#### The problem:
Output all entries exactly as they appear and skip the pictures.
=====
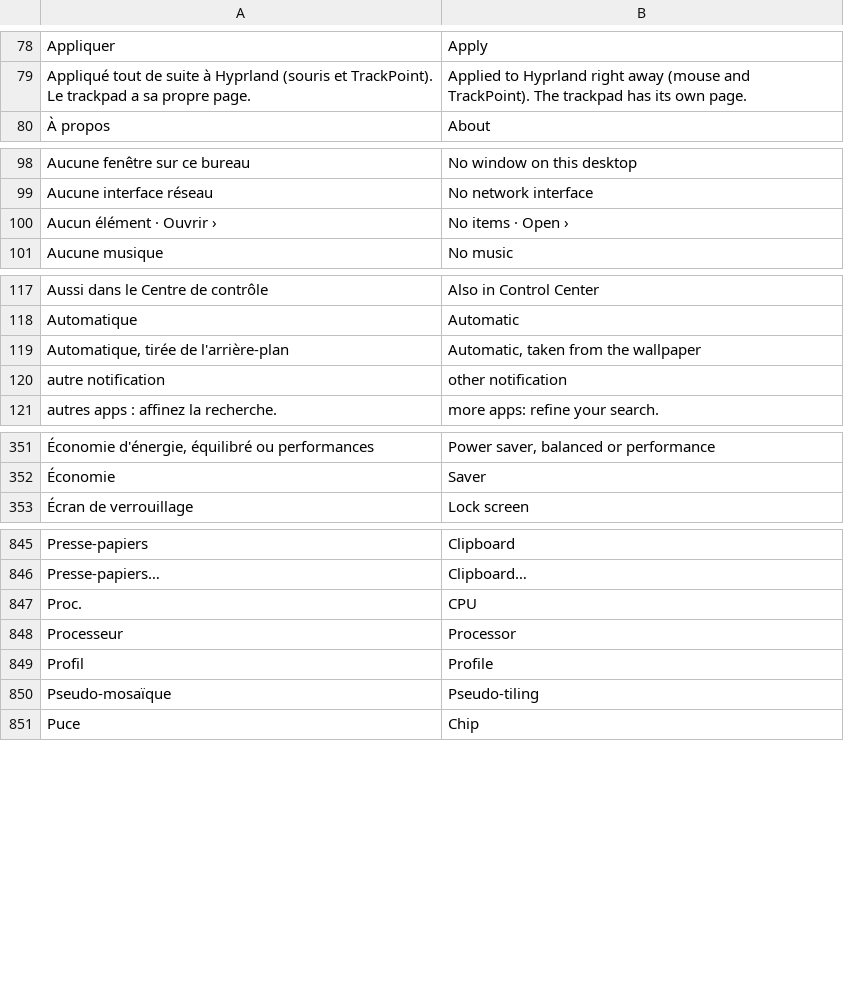
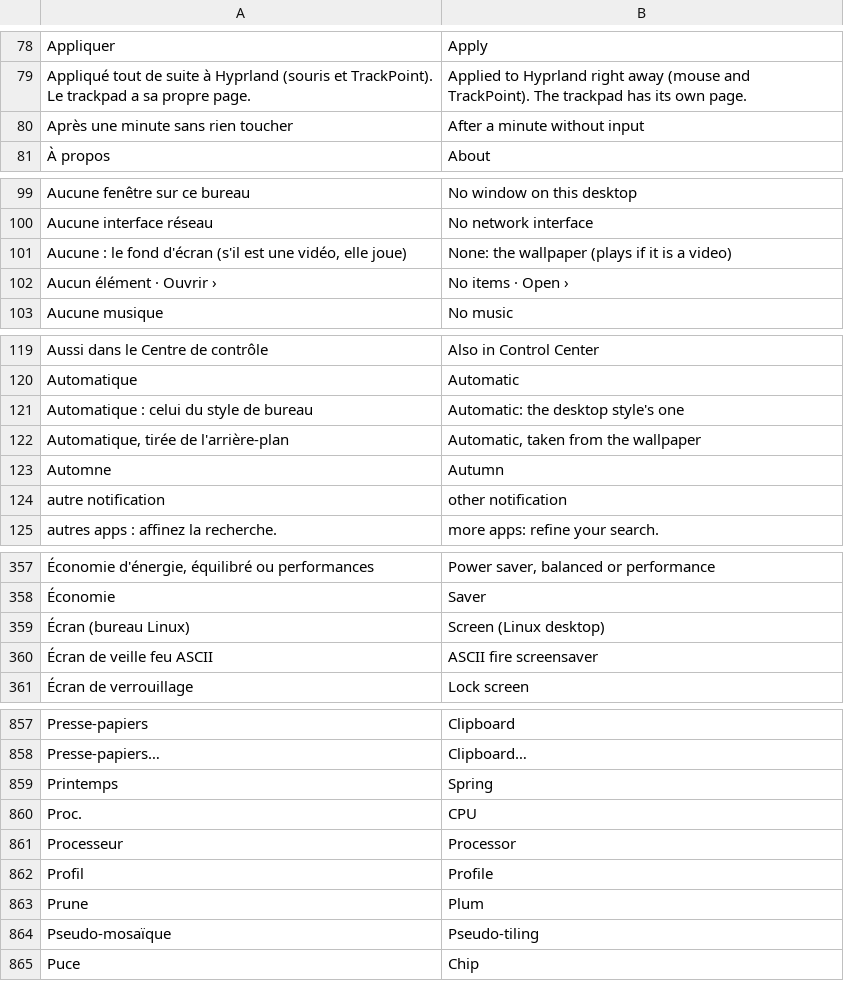
Before and after one commit to 7jok/liquid-glass, a TSV file: shared/lang/en.tsv, drawn as a sheet; only a part is shown, gaps mark what is left out; the diff covers the shown part only; the diff names each change by its address in the sheet, - before the commit and + after, or states it on an @@ line.

```diff
--- a/shared/lang/en.tsv
+++ b/shared/lang/en.tsv
+row 80: Après une minute sans rien toucher | After a minute without input
+row 101: Aucune : le fond d'écran (s'il est une vidéo, elle joue) | None: the wallpaper (plays if it is a video)
+row 121: Automatique : celui du style de bureau | Automatic: the desktop style's one
+row 123: Automne | Autumn
+row 359: Écran (bureau Linux) | Screen (Linux desktop)
+row 360: Écran de veille feu ASCII | ASCII fire screensaver
+row 859: Printemps | Spring
+row 863: Prune | Plum
```
Also changed, not shown: 9 added rows elsewhere in this file, 51 other files.
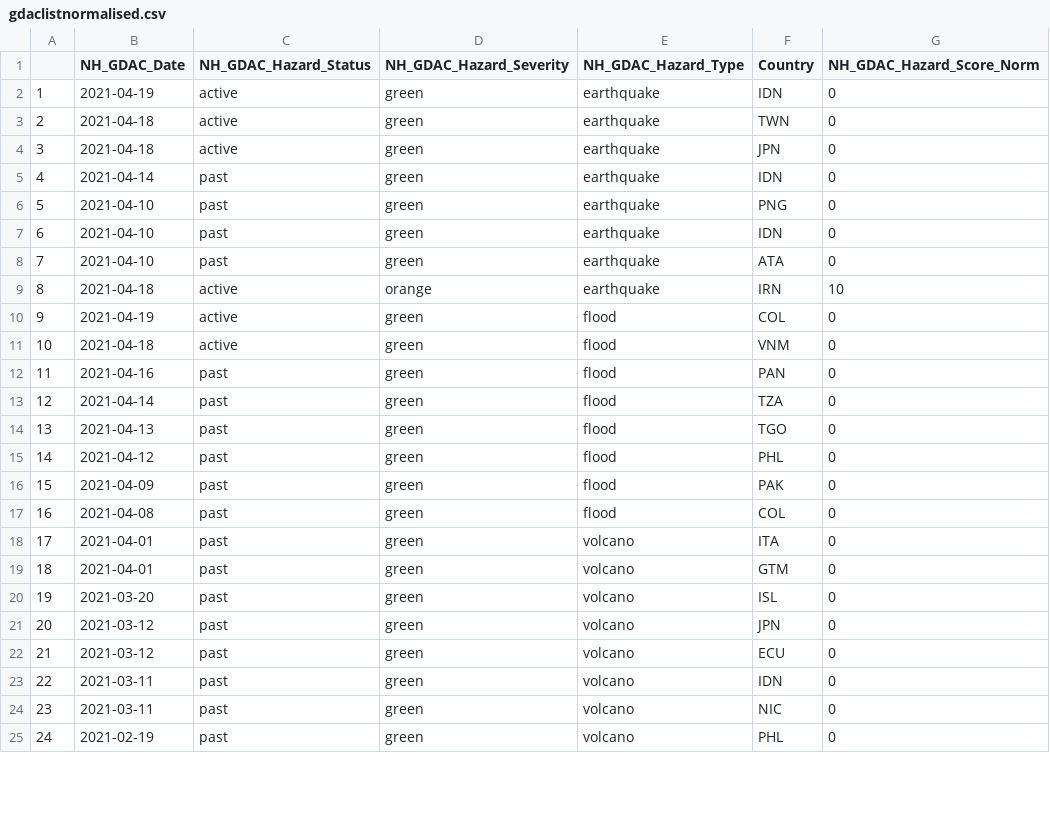
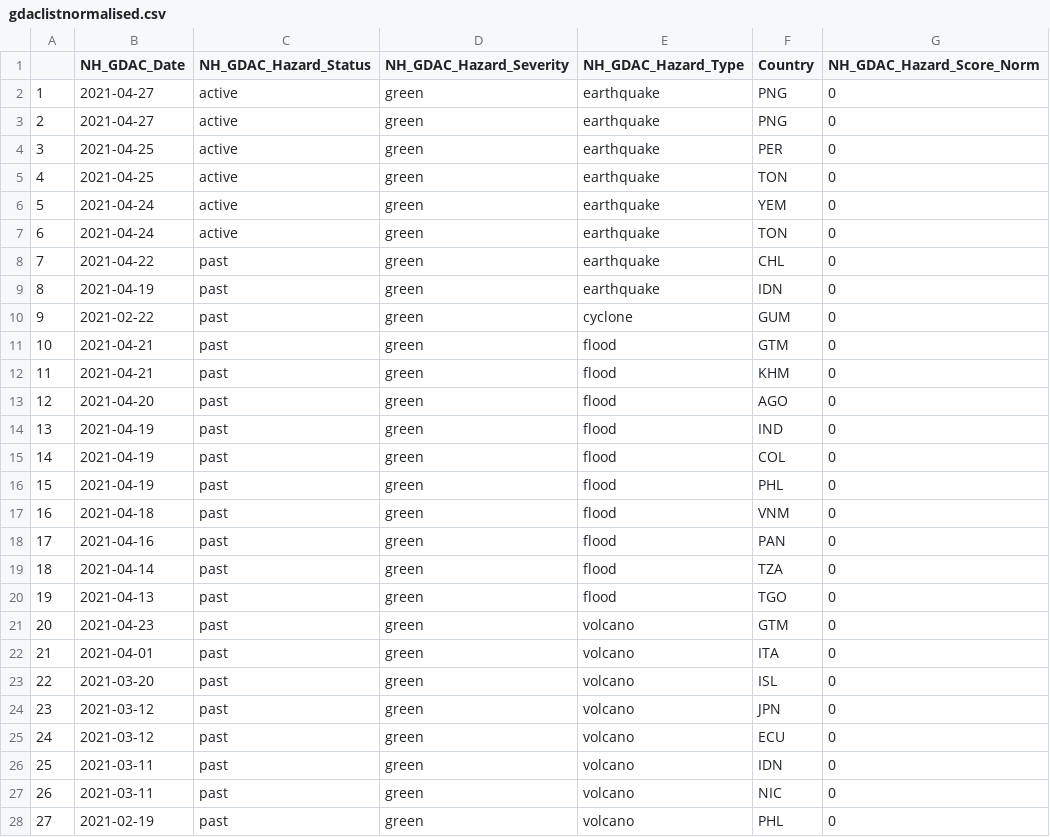
Before and after one commit to ljonestz/compoundriskdata, a CSV file: Indicator_dataset/gdaclistnormalised.csv, drawn as a sheet; only a part is shown; removed rows and columns are numbered as before the commit, all else as after; the diff covers the shown part only; the diff names each change by its address in the sheet, - before the commit and + after, or states it on an @@ line.

```diff
--- a/Indicator_dataset/gdaclistnormalised.csv
+++ b/Indicator_dataset/gdaclistnormalised.csv
-B2 (NH_GDAC_Date): 2021-04-19
+B2 (NH_GDAC_Date): 2021-04-27
-F2 (Country): IDN
+F2 (Country): PNG
+row 3: 2 | 2021-04-27 | active | green | earthquake | PNG | 0
+row 4: 3 | 2021-04-25 | active | green | earthquake | PER | 0
@@ column A renumbered from row 5 down @@
-B5 (NH_GDAC_Date): 2021-04-18
+B5 (NH_GDAC_Date): 2021-04-25
-F5 (Country): TWN
+F5 (Country): TON
-B6 (NH_GDAC_Date): 2021-04-18
+B6 (NH_GDAC_Date): 2021-04-24
-F6 (Country): JPN
+F6 (Country): YEM
-B7 (NH_GDAC_Date): 2021-04-14
+B7 (NH_GDAC_Date): 2021-04-24
-C7 (NH_GDAC_Hazard_Status): past
+C7 (NH_GDAC_Hazard_Status): active
-F7 (Country): IDN
+F7 (Country): TON
-B8 (NH_GDAC_Date): 2021-04-10
+B8 (NH_GDAC_Date): 2021-04-22
-F8 (Country): PNG
+F8 (Country): CHL
-B9 (NH_GDAC_Date): 2021-04-10
+B9 (NH_GDAC_Date): 2021-04-19
+row 10: 9 | 2021-02-22 | past | green | cyclone | GUM | 0
-B11 (NH_GDAC_Date): 2021-04-10
+B11 (NH_GDAC_Date): 2021-04-21
-E11 (NH_GDAC_Hazard_Type): earthquake
+E11 (NH_GDAC_Hazard_Type): flood
-F11 (Country): ATA
+F11 (Country): GTM
-row 9: 8 | 2021-04-18 | active | orange | earthquake | IRN | 10
+row 12: 11 | 2021-04-21 | past | green | flood | KHM | 0
+row 13: 12 | 2021-04-20 | past | green | flood | AGO | 0
+row 14: 13 | 2021-04-19 | past | green | flood | IND | 0
-C15 (NH_GDAC_Hazard_Status): active
+C15 (NH_GDAC_Hazard_Status): past
+row 16: 15 | 2021-04-19 | past | green | flood | PHL | 0
-C17 (NH_GDAC_Hazard_Status): active
+C17 (NH_GDAC_Hazard_Status): past
-B21 (NH_GDAC_Date): 2021-04-12
+B21 (NH_GDAC_Date): 2021-04-23
-E21 (NH_GDAC_Hazard_Type): flood
+E21 (NH_GDAC_Hazard_Type): volcano
-F21 (Country): PHL
+F21 (Country): GTM
-row 16: 15 | 2021-04-09 | past | green | flood | PAK | 0
-row 17: 16 | 2021-04-08 | past | green | flood | COL | 0
-row 19: 18 | 2021-04-01 | past | green | volcano | GTM | 0
```
Also changed, not shown: 2 added rows and 5 edited cells elsewhere in this file, Indicator_dataset/acaps.csv, Risk_sheets/Compound_Risk_Flag_Sheets.csv, 10 other files.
=====
#### Exercise answer:
Before and after one commit to 7jok/liquid-glass, a TSV file: shared/lang/en.tsv, drawn as a sheet; only a part is shown, gaps mark what is left out; the diff covers the shown part only; the diff names each change by its address in the sheet, - before the commit and + after, or states it on an @@ line.

```diff
--- a/shared/lang/en.tsv
+++ b/shared/lang/en.tsv
+row 80: Après une minute sans rien toucher | After a minute without input
+row 101: Aucune : le fond d'écran (s'il est une vidéo, elle joue) | None: the wallpaper (plays if it is a video)
+row 121: Automatique : celui du style de bureau | Automatic: the desktop style's one
+row 123: Automne | Autumn
+row 359: Écran (bureau Linux) | Screen (Linux desktop)
+row 360: Écran de veille feu ASCII | ASCII fire screensaver
+row 859: Printemps | Spring
+row 863: Prune | Plum
```
Also changed, not shown: 9 added rows elsewhere in this file, 51 other files.
Before and after one commit to ljonestz/compoundriskdata, a CSV file: Indicator_dataset/gdaclistnormalised.csv, drawn as a sheet; only a part is shown; removed rows and columns are numbered as before the commit, all else as after; the diff covers the shown part only; the diff names each change by its address in the sheet, - before the commit and + after, or states it on an @@ line.

```diff
--- a/Indicator_dataset/gdaclistnormalised.csv
+++ b/Indicator_dataset/gdaclistnormalised.csv
-B2 (NH_GDAC_Date): 2021-04-19
+B2 (NH_GDAC_Date): 2021-04-27
-F2 (Country): IDN
+F2 (Country): PNG
+row 3: 2 | 2021-04-27 | active | green | earthquake | PNG | 0
+row 4: 3 | 2021-04-25 | active | green | earthquake | PER | 0
@@ column A renumbered from row 5 down @@
-B5 (NH_GDAC_Date): 2021-04-18
+B5 (NH_GDAC_Date): 2021-04-25
-F5 (Country): TWN
+F5 (Country): TON
-B6 (NH_GDAC_Date): 2021-04-18
+B6 (NH_GDAC_Date): 2021-04-24
-F6 (Country): JPN
+F6 (Country): YEM
-B7 (NH_GDAC_Date): 2021-04-14
+B7 (NH_GDAC_Date): 2021-04-24
-C7 (NH_GDAC_Hazard_Status): past
+C7 (NH_GDAC_Hazard_Status): active
-F7 (Country): IDN
+F7 (Country): TON
-B8 (NH_GDAC_Date): 2021-04-10
+B8 (NH_GDAC_Date): 2021-04-22
-F8 (Country): PNG
+F8 (Country): CHL
-B9 (NH_GDAC_Date): 2021-04-10
+B9 (NH_GDAC_Date): 2021-04-19
+row 10: 9 | 2021-02-22 | past | green | cyclone | GUM | 0
-B11 (NH_GDAC_Date): 2021-04-10
+B11 (NH_GDAC_Date): 2021-04-21
-E11 (NH_GDAC_Hazard_Type): earthquake
+E11 (NH_GDAC_Hazard_Type): flood
-F11 (Country): ATA
+F11 (Country): GTM
-row 9: 8 | 2021-04-18 | active | orange | earthquake | IRN | 10
+row 12: 11 | 2021-04-21 | past | green | flood | KHM | 0
+row 13: 12 | 2021-04-20 | past | green | flood | AGO | 0
+row 14: 13 | 2021-04-19 | past | green | flood | IND | 0
-C15 (NH_GDAC_Hazard_Status): active
+C15 (NH_GDAC_Hazard_Status): past
+row 16: 15 | 2021-04-19 | past | green | flood | PHL | 0
-C17 (NH_GDAC_Hazard_Status): active
+C17 (NH_GDAC_Hazard_Status): past
-B21 (NH_GDAC_Date): 2021-04-12
+B21 (NH_GDAC_Date): 2021-04-23
-E21 (NH_GDAC_Hazard_Type): flood
+E21 (NH_GDAC_Hazard_Type): volcano
-F21 (Country): PHL
+F21 (Country): GTM
-row 16: 15 | 2021-04-09 | past | green | flood | PAK | 0
-row 17: 16 | 2021-04-08 | past | green | flood | COL | 0
-row 19: 18 | 2021-04-01 | past | green | volcano | GTM | 0
```
Also changed, not shown: 2 added rows and 5 edited cells elsewhere in this file, Indicator_dataset/acaps.csv, Risk_sheets/Compound_Risk_Flag_Sheets.csv, 10 other files.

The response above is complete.